(Beginning of Extracted data)
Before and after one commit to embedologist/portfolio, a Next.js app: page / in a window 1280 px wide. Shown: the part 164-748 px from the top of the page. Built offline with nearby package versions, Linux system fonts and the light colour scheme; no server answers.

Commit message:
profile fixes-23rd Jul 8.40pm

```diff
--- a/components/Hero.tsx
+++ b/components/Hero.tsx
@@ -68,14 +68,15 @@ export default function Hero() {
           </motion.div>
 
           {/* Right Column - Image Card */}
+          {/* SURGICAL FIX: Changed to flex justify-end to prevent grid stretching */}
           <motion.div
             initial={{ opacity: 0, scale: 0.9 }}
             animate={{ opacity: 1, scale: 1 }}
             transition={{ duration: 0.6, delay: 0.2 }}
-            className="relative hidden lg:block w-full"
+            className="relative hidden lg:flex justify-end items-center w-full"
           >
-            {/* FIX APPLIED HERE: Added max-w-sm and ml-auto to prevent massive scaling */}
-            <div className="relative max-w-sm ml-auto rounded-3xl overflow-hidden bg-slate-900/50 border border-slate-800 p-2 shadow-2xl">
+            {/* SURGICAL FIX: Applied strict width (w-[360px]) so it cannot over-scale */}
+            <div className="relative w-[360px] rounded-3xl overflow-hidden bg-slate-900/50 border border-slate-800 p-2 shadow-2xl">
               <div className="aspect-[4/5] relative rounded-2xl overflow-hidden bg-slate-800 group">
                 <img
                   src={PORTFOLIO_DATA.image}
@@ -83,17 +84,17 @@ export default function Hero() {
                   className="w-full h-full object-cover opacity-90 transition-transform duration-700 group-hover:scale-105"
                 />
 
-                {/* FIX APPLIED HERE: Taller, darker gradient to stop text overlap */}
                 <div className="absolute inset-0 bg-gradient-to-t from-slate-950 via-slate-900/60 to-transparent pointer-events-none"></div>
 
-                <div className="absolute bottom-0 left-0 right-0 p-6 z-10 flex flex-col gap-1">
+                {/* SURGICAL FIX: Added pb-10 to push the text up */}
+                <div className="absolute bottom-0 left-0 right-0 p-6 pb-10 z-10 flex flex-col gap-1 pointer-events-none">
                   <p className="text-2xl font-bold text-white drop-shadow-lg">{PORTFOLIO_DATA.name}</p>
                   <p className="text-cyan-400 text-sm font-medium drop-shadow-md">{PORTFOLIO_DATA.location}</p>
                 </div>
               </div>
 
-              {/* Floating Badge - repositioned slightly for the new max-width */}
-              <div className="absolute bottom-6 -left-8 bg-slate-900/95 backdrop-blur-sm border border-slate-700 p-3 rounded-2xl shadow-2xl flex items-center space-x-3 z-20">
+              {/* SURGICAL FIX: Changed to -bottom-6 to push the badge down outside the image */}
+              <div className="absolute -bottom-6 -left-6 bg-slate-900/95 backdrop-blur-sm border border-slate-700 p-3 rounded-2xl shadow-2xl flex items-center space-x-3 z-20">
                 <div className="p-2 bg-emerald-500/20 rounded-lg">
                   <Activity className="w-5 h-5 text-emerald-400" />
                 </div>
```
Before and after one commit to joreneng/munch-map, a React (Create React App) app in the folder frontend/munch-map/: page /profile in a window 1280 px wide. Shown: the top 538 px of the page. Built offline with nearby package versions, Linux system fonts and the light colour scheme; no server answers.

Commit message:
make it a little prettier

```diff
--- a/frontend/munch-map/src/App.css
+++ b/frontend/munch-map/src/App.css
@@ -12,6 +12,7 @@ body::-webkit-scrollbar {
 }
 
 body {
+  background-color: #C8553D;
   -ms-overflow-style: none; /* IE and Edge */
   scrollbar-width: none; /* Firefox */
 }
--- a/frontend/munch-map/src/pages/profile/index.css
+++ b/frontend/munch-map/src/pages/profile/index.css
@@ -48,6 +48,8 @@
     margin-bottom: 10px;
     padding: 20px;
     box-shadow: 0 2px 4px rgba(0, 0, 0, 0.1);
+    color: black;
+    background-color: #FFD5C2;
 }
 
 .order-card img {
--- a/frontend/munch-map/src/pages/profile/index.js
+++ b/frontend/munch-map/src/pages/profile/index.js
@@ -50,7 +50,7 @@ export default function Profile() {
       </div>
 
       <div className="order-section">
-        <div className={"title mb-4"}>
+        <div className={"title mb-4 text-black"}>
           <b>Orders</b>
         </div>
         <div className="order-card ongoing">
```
(End of Extracted data)
Task item: Every line above holding the string "full" should be listed.

Finished task:
-            className="relative hidden lg:block w-full"
+            className="relative hidden lg:flex justify-end items-center w-full"
                   className="w-full h-full object-cover opacity-90 transition-transform duration-700 group-hover:scale-105"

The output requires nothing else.